Are we ashamed to be pakistanis? On the contrary, we are extremely proud. You might be wondering how I know all this. Well Osman is my brother and I live and work in Pakistan. Pakistan Zindabad!

PS: Well said kamran and firestorm!

[/quote]

I am far more interested in reading details about these local office(s) of Kno (not Chegg) and the local talent working on this product. Please update us with further details, pics, etc. I await your reply. :) :cool:

Sadly, I don’t see this supposed pride in Pakistan anywhere on the Kno website. Maybe a slight redesign/modification or addition is in order? And this is not the first time I have visited the Kno website. I visited it a couple weeks back and I felt this same issue at that time too.

Pakistan Zindabad! Pakistan Paindabad!


#16

@fixuis

Bring Osman Rashid and Babur Habib on this thread.
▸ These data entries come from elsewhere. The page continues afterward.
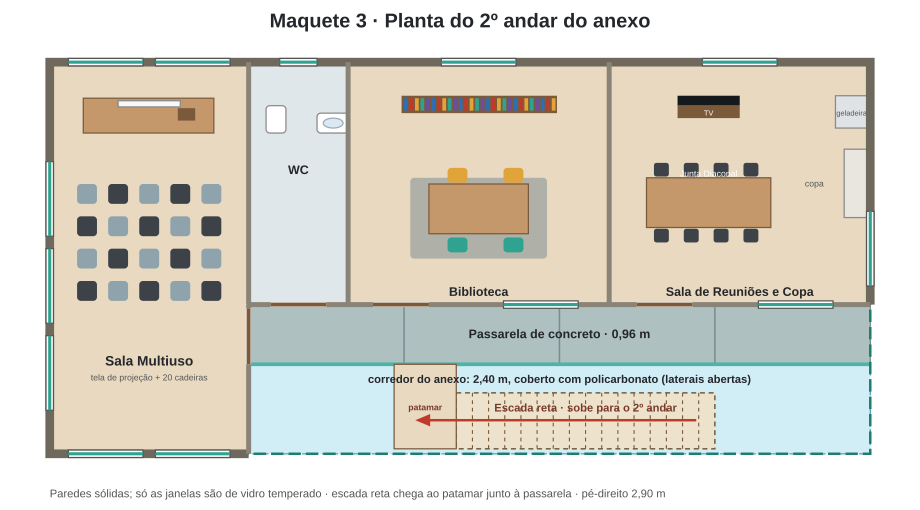
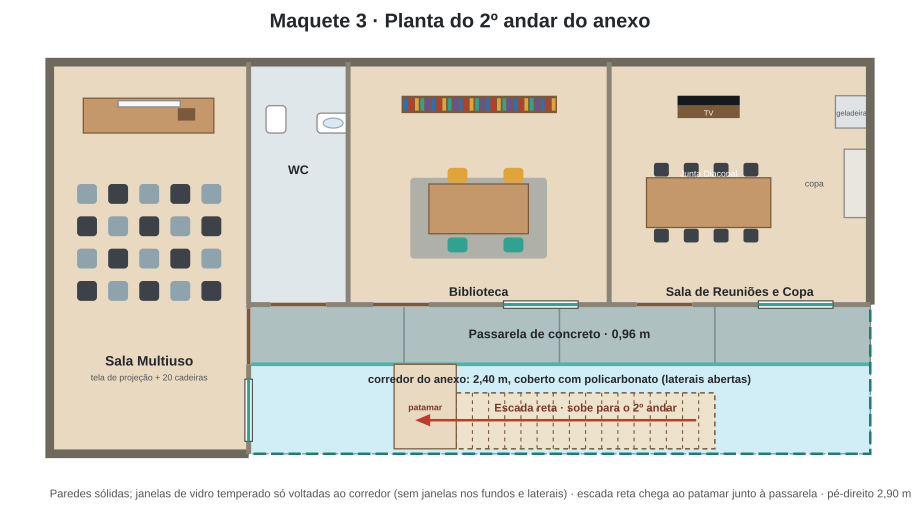
Etapa 100: janelas do anexo só voltadas ao corredor
Claude-Session: https://claude.ai/code/session_015gh4tS64wXyJ2ghbw66cFX

diff --git a/projeto3/maquete.html b/projeto3/maquete.html
@@ -1542,9 +1542,10 @@
     fl(40, 40, 200, 275, C.salaAnexo); fl(200, 40, 280, 155, 0xdfe7ea); fl(280, 40, 490, 155, C.salaAnexo);
     fl(490, 40, 700, 155, C.salaAnexo);   // Etapa 72: paredes do 2º andar alinhadas às do térreo (x280 e x490)
     // paredes
-    uwall(true, 40, 40, 700, 'ext', [W(85), W(155), W(240, 30), W(385), W(595)]);
-    uwall(false, 40, 40, 275, 'ext', [W(70), W(140), W(210)]); uwall(true, 275, 40, 200, 'ext', [W(85), W(155)]); uwall(false, 700, 40, 155, 'ext', [W(110)]);
-    uwall(false, 200, 40, 155, 'int'); uwall(false, 200, 155, 275, 'int', [D(158, 203)]);
+    // Etapa 100: sem janelas nos fundos, nas laterais nem na frente (casas e prédios vizinhos); as janelas ficam só nas paredes voltadas ao corredor do anexo
+    uwall(true, 40, 40, 700, 'ext', []);
+    uwall(false, 40, 40, 275, 'ext', []); uwall(true, 275, 40, 200, 'ext', []); uwall(false, 700, 40, 155, 'ext', []);
+    uwall(false, 200, 40, 155, 'int'); uwall(false, 200, 155, 275, 'int', [D(158, 203), W(240, 50)]);   // Etapa 100: janela da Sala Multiuso voltada para o corredor
     uwall(true, 155, 200, 280, 'int', [D(217.5, 262.5)]); uwall(false, 280, 40, 155, 'int');
     uwall(true, 155, 280, 490, 'int', [D(300, 345), W(435)]); uwall(false, 490, 40, 155, 'int');
     uwall(true, 155, 490, 700, 'int', [D(512, 557), W(640)]);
It will be good to read direct answers from them.


#17

The machine itself is too slow. If you see the video, it took a while to open the comments. http://www.youtube.com/watch?v=BxqtoWLW5tg&feature=player_embedded


#18

I have tried t do so but the time is gone now . best wishes for you.


#19

Kno is already facing problems. They're going to stop producing tablets and instead become app developers exclusively:

http://www.maximumpc.com/article/%5Bprimary-term%5D/kno_rumored_be_getting_out_hardware_business


#20

I know a guy who worked for the software house which developed software for kno tablets. They hired more than 75 developers in less than 6 months and fired almost all of them last month.